Verbatim reproduction of the entries is required; images must be omitted.
++++ SOURCE INFORMATION
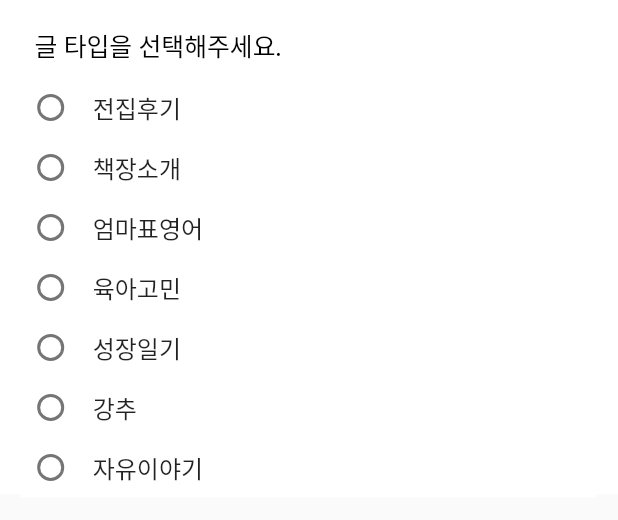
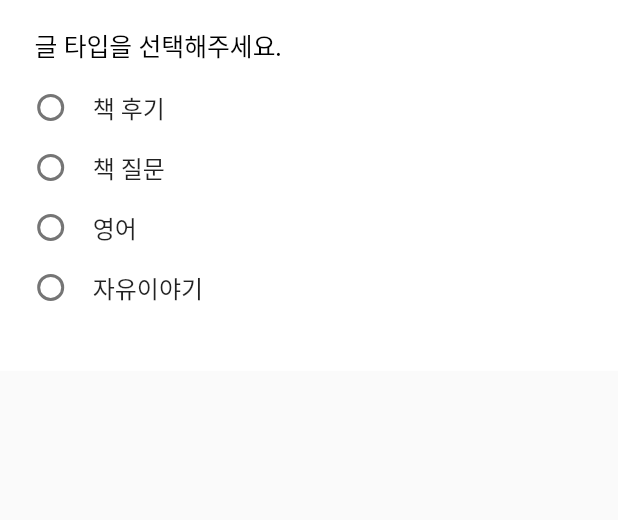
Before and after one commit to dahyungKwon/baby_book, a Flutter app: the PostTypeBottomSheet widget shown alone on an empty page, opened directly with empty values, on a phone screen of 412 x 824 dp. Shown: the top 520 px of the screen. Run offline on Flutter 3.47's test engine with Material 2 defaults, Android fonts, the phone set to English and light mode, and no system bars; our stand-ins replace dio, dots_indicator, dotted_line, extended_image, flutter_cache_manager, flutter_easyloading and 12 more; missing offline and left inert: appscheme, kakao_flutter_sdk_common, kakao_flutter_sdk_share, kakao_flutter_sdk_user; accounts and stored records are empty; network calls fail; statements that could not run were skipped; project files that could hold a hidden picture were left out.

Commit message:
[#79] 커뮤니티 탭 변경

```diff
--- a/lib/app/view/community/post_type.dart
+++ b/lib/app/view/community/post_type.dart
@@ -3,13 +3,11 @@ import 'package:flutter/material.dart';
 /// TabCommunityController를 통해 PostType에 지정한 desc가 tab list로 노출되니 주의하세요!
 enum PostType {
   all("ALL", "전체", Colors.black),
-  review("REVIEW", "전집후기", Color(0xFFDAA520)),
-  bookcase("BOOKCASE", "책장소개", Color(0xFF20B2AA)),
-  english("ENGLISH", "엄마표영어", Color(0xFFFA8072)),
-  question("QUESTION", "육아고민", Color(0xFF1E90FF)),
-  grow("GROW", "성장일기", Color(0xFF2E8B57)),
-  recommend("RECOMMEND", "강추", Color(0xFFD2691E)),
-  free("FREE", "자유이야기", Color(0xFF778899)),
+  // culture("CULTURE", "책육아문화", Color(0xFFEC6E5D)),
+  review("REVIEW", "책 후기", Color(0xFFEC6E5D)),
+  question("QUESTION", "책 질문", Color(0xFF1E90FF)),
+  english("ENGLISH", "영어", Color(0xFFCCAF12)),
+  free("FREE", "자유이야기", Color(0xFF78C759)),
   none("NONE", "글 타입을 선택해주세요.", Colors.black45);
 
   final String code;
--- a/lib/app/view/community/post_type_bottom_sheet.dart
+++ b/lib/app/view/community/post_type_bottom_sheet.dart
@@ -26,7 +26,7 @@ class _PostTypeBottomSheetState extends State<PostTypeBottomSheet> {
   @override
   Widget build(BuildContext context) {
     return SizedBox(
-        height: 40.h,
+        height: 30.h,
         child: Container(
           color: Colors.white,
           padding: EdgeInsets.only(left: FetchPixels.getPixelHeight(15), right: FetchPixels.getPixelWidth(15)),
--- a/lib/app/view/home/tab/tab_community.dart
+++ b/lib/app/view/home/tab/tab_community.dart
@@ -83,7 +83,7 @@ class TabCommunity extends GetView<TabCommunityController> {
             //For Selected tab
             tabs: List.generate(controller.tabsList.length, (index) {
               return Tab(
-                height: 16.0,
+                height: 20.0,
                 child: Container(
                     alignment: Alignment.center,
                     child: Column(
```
++++++++
» OUTPUT FOR THIS TASK
Before and after one commit to dahyungKwon/baby_book, a Flutter app: the PostTypeBottomSheet widget shown alone on an empty page, opened directly with empty values, on a phone screen of 412 x 824 dp. Shown: the top 520 px of the screen. Run offline on Flutter 3.47's test engine with Material 2 defaults, Android fonts, the phone set to English and light mode, and no system bars; our stand-ins replace dio, dots_indicator, dotted_line, extended_image, flutter_cache_manager, flutter_easyloading and 12 more; missing offline and left inert: appscheme, kakao_flutter_sdk_common, kakao_flutter_sdk_share, kakao_flutter_sdk_user; accounts and stored records are empty; network calls fail; statements that could not run were skipped; project files that could hold a hidden picture were left out.

Commit message:
[#79] 커뮤니티 탭 변경

```diff
--- a/lib/app/view/community/post_type.dart
+++ b/lib/app/view/community/post_type.dart
@@ -3,13 +3,11 @@ import 'package:flutter/material.dart';
 /// TabCommunityController를 통해 PostType에 지정한 desc가 tab list로 노출되니 주의하세요!
 enum PostType {
   all("ALL", "전체", Colors.black),
-  review("REVIEW", "전집후기", Color(0xFFDAA520)),
-  bookcase("BOOKCASE", "책장소개", Color(0xFF20B2AA)),
-  english("ENGLISH", "엄마표영어", Color(0xFFFA8072)),
-  question("QUESTION", "육아고민", Color(0xFF1E90FF)),
-  grow("GROW", "성장일기", Color(0xFF2E8B57)),
-  recommend("RECOMMEND", "강추", Color(0xFFD2691E)),
-  free("FREE", "자유이야기", Color(0xFF778899)),
+  // culture("CULTURE", "책육아문화", Color(0xFFEC6E5D)),
+  review("REVIEW", "책 후기", Color(0xFFEC6E5D)),
+  question("QUESTION", "책 질문", Color(0xFF1E90FF)),
+  english("ENGLISH", "영어", Color(0xFFCCAF12)),
+  free("FREE", "자유이야기", Color(0xFF78C759)),
   none("NONE", "글 타입을 선택해주세요.", Colors.black45);
 
   final String code;
--- a/lib/app/view/community/post_type_bottom_sheet.dart
+++ b/lib/app/view/community/post_type_bottom_sheet.dart
@@ -26,7 +26,7 @@ class _PostTypeBottomSheetState extends State<PostTypeBottomSheet> {
   @override
   Widget build(BuildContext context) {
     return SizedBox(
-        height: 40.h,
+        height: 30.h,
         child: Container(
           color: Colors.white,
           padding: EdgeInsets.only(left: FetchPixels.getPixelHeight(15), right: FetchPixels.getPixelWidth(15)),
--- a/lib/app/view/home/tab/tab_community.dart
+++ b/lib/app/view/home/tab/tab_community.dart
@@ -83,7 +83,7 @@ class TabCommunity extends GetView<TabCommunityController> {
             //For Selected tab
             tabs: List.generate(controller.tabsList.length, (index) {
               return Tab(
-                height: 16.0,
+                height: 20.0,
                 child: Container(
                     alignment: Alignment.center,
                     child: Column(
```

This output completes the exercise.